WHAT YOU WILL DO: With the pictures omitted, write out all of the listing exactly.
- Opening Delimiter -
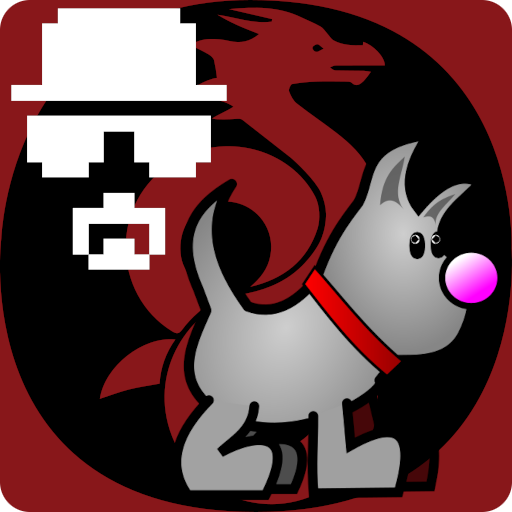
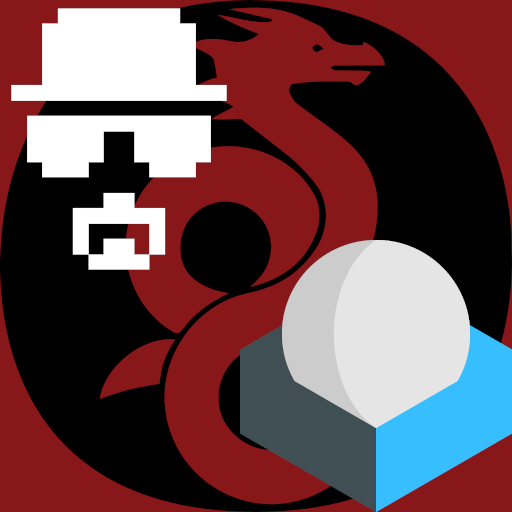
Bringing roundcube back, giving up on Ingress until upstream fixes some bugs

diff --git a/wireguard-heisenbridge-webmail/start-optionsjson.py b/wireguard-heisenbridge-webmail/start-optionsjson.py
@@ -7,14 +7,33 @@ import pathlib
 import socket
 import subprocess
 import sys
+import urllib.parse
+import urllib.request
 
 import yaml
 
 OPTIONS_FILE = pathlib.Path('/data/options.json')
 WIREGUARD_CONF = pathlib.Path('/etc/wireguard/wg0.conf')
 REGISTRATION_FILE = (pathlib.Path('/share/matrix_appservices/') / socket.gethostname()).with_suffix('.yaml')
-MUTTRC_PATH = pathlib.Path('/tmp/Muttrc')
-SIGNATURE_PATH = pathlib.Path('/data/.signature')
+
+# I've symlinked some Roundcube directories into /data, but now Roundcube expects them to exist first
+# FIXME: Is it safe to just symlink them to /data directly?
+CONFIG_DIR = pathlib.Path('/data/config')
+DB_DIR = pathlib.Path('/data/db')
+
+
+def parse_dburl_for_roundcube(url: str):
+    """Parse URL string into a set of env vars for Roundcube."""
+    # FIXME: This could probably be a generator
+    parsed_url = urllib.parse.urlparse(url)
+    return {
+        'ROUNDCUBEMAIL_DB_TYPE': 'pgsql' if parsed_url.scheme == 'postgres' else parsed_url.scheme if parsed_url.scheme else None,
+        'ROUNDCUBEMAIL_DB_HOST': parsed_url.hostname if parsed_url.hostname else None,
+        'ROUNDCUBEMAIL_DB_PORT': parsed_url.port if parsed_url.port else None,
+        'ROUNDCUBEMAIL_DB_USER': parsed_url.username if parsed_url.username else None,
+        'ROUNDCUBEMAIL_DB_PASSWORD': parsed_url.password if parsed_url.password else None,
+        'ROUNDCUBEMAIL_DB_NAME': parsed_url.path.strip('/') if parsed_url.path else None,
+    }
 
 
 if not OPTIONS_FILE.exists():
@@ -25,6 +44,15 @@ HA_options = json.loads(OPTIONS_FILE.read_text())
 # FIXME: Don't listen on the VPN IP address.
 heisenbridge_args = ['--config', str(REGISTRATION_FILE), '--listen-address', '0.0.0.0',
                      '--owner', HA_options['heisenbridge_owner_mxid'], HA_options['heisenbridge_synapse_url']]
+
+roundcube_env = HA_options['roundcube']
+if roundcube_env['database_url']:
+    roundcube_env.update(parse_dburl_for_roundcube(roundcube_env['database_url']))
+
+# Remove empty variables so that it lets the defaults happen rather than treating them as empty strings
+for k, v in list(roundcube_env.items()):
+    if not v:
+        roundcube_env.pop(k)
 
 if __name__ == "__main__":
     # Generate registration.yaml if it doesn't already exist
@@ -49,14 +77,10 @@ if __name__ == "__main__":
                 "AllowedIPs = {joined_wireguard_allowed_IPs}",
             )).format(**HA_options, joined_wireguard_allowed_IPs=', '.join(HA_options['wireguard_allowed_IPs'])))
 
-        print('Writing muttrc config', flush=True)
-        if HA_options['muttrc']:
-            assert not MUTTRC_PATH.exists()
-            MUTTRC_PATH.write_text('\n'.join(HA_options['muttrc']))
-
-        print('Writing signature file', flush=True)
-        if HA_options['signature']:
-            SIGNATURE_PATH.write_text(HA_options['signature'])
+        if not DB_DIR.exists():
+            DB_DIR.mkdir()
+        if not CONFIG_DIR.exists():
+            CONFIG_DIR.mkdir()
 
         print('Starting Wireguard interface.', flush=True)
         subprocess.check_call(['wg-quick', 'up', 'wg0'])
@@ -66,14 +90,9 @@ if __name__ == "__main__":
         print('Starting Heisenbridge with command:', ['heisenbridge', *heisenbridge_args], flush=True)
         heisenbridge = subprocess.Popen(['heisenbridge', *heisenbridge_args])
 
-        # FIXME: Should I be programmatically determining this somehow? Mostly I just don't want it listening on the VPN
-        ttyd_nic = 'eth0'
-        # NOTE: 65534 = nobody/nogroup
-        ttyd_mutt_args = ['ttyd', '--port', '8099', '--interface', ttyd_nic,
-                          '--uid', '65534', '--gid', '65534', '--cwd', '/data',
-                          'neomutt', '-F', str(MUTTRC_PATH)]
-        print('Starting ttyd with command:', ttyd_mutt_args, flush=True)
-        ttyd_mutt = subprocess.Popen(ttyd_mutt_args, env={**os.environ, 'HOME': '/data'})
+        roundcube_args = ["/docker-entrypoint.sh", sys.argv[1] if len(sys.argv) >= 2 else "apache2-foreground", *sys.argv[2:]]
+        print('Starting Roundcube with env:', roundcube_env, flush=True)
+        roundcube = subprocess.Popen(roundcube_args, env={**os.environ, **roundcube_env})
 
         crashed = False
         while crashed is False:
@@ -82,8 +101,8 @@ if __name__ == "__main__":
             if pid == heisenbridge.pid:
                 crashed = True
                 print("Heisenbridge exited, killing Roundcube and exiting.", file=sys.stderr, flush=True)
-                ttyd_mutt.kill()
-            elif pid == ttyd_mutt.pid:
+                roundcube.kill()
+            elif pid == roundcube.pid:
                 crashed = True
                 print("ttyd exited, killing Heisenbridge and exiting.", file=sys.stderr, flush=True)
                 heisenbridge.kill()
- Closing Delimiter -
ANSWER TO THE PROBLEM:
Bringing roundcube back, giving up on Ingress until upstream fixes some bugs

diff --git a/wireguard-heisenbridge-webmail/start-optionsjson.py b/wireguard-heisenbridge-webmail/start-optionsjson.py
@@ -7,14 +7,33 @@ import pathlib
 import socket
 import subprocess
 import sys
+import urllib.parse
+import urllib.request
 
 import yaml
 
 OPTIONS_FILE = pathlib.Path('/data/options.json')
 WIREGUARD_CONF = pathlib.Path('/etc/wireguard/wg0.conf')
 REGISTRATION_FILE = (pathlib.Path('/share/matrix_appservices/') / socket.gethostname()).with_suffix('.yaml')
-MUTTRC_PATH = pathlib.Path('/tmp/Muttrc')
-SIGNATURE_PATH = pathlib.Path('/data/.signature')
+
+# I've symlinked some Roundcube directories into /data, but now Roundcube expects them to exist first
+# FIXME: Is it safe to just symlink them to /data directly?
+CONFIG_DIR = pathlib.Path('/data/config')
+DB_DIR = pathlib.Path('/data/db')
+
+
+def parse_dburl_for_roundcube(url: str):
+    """Parse URL string into a set of env vars for Roundcube."""
+    # FIXME: This could probably be a generator
+    parsed_url = urllib.parse.urlparse(url)
+    return {
+        'ROUNDCUBEMAIL_DB_TYPE': 'pgsql' if parsed_url.scheme == 'postgres' else parsed_url.scheme if parsed_url.scheme else None,
+        'ROUNDCUBEMAIL_DB_HOST': parsed_url.hostname if parsed_url.hostname else None,
+        'ROUNDCUBEMAIL_DB_PORT': parsed_url.port if parsed_url.port else None,
+        'ROUNDCUBEMAIL_DB_USER': parsed_url.username if parsed_url.username else None,
+        'ROUNDCUBEMAIL_DB_PASSWORD': parsed_url.password if parsed_url.password else None,
+        'ROUNDCUBEMAIL_DB_NAME': parsed_url.path.strip('/') if parsed_url.path else None,
+    }
 
 
 if not OPTIONS_FILE.exists():
@@ -25,6 +44,15 @@ HA_options = json.loads(OPTIONS_FILE.read_text())
 # FIXME: Don't listen on the VPN IP address.
 heisenbridge_args = ['--config', str(REGISTRATION_FILE), '--listen-address', '0.0.0.0',
                      '--owner', HA_options['heisenbridge_owner_mxid'], HA_options['heisenbridge_synapse_url']]
+
+roundcube_env = HA_options['roundcube']
+if roundcube_env['database_url']:
+    roundcube_env.update(parse_dburl_for_roundcube(roundcube_env['database_url']))
+
+# Remove empty variables so that it lets the defaults happen rather than treating them as empty strings
+for k, v in list(roundcube_env.items()):
+    if not v:
+        roundcube_env.pop(k)
 
 if __name__ == "__main__":
     # Generate registration.yaml if it doesn't already exist
@@ -49,14 +77,10 @@ if __name__ == "__main__":
                 "AllowedIPs = {joined_wireguard_allowed_IPs}",
             )).format(**HA_options, joined_wireguard_allowed_IPs=', '.join(HA_options['wireguard_allowed_IPs'])))
 
-        print('Writing muttrc config', flush=True)
-        if HA_options['muttrc']:
-            assert not MUTTRC_PATH.exists()
-            MUTTRC_PATH.write_text('\n'.join(HA_options['muttrc']))
-
-        print('Writing signature file', flush=True)
-        if HA_options['signature']:
-            SIGNATURE_PATH.write_text(HA_options['signature'])
+        if not DB_DIR.exists():
+            DB_DIR.mkdir()
+        if not CONFIG_DIR.exists():
+            CONFIG_DIR.mkdir()
 
         print('Starting Wireguard interface.', flush=True)
         subprocess.check_call(['wg-quick', 'up', 'wg0'])
@@ -66,14 +90,9 @@ if __name__ == "__main__":
         print('Starting Heisenbridge with command:', ['heisenbridge', *heisenbridge_args], flush=True)
         heisenbridge = subprocess.Popen(['heisenbridge', *heisenbridge_args])
 
-        # FIXME: Should I be programmatically determining this somehow? Mostly I just don't want it listening on the VPN
-        ttyd_nic = 'eth0'
-        # NOTE: 65534 = nobody/nogroup
-        ttyd_mutt_args = ['ttyd', '--port', '8099', '--interface', ttyd_nic,
-                          '--uid', '65534', '--gid', '65534', '--cwd', '/data',
-                          'neomutt', '-F', str(MUTTRC_PATH)]
-        print('Starting ttyd with command:', ttyd_mutt_args, flush=True)
-        ttyd_mutt = subprocess.Popen(ttyd_mutt_args, env={**os.environ, 'HOME': '/data'})
+        roundcube_args = ["/docker-entrypoint.sh", sys.argv[1] if len(sys.argv) >= 2 else "apache2-foreground", *sys.argv[2:]]
+        print('Starting Roundcube with env:', roundcube_env, flush=True)
+        roundcube = subprocess.Popen(roundcube_args, env={**os.environ, **roundcube_env})
 
         crashed = False
         while crashed is False:
@@ -82,8 +101,8 @@ if __name__ == "__main__":
             if pid == heisenbridge.pid:
                 crashed = True
                 print("Heisenbridge exited, killing Roundcube and exiting.", file=sys.stderr, flush=True)
-                ttyd_mutt.kill()
-            elif pid == ttyd_mutt.pid:
+                roundcube.kill()
+            elif pid == roundcube.pid:
                 crashed = True
                 print("ttyd exited, killing Heisenbridge and exiting.", file=sys.stderr, flush=True)
                 heisenbridge.kill()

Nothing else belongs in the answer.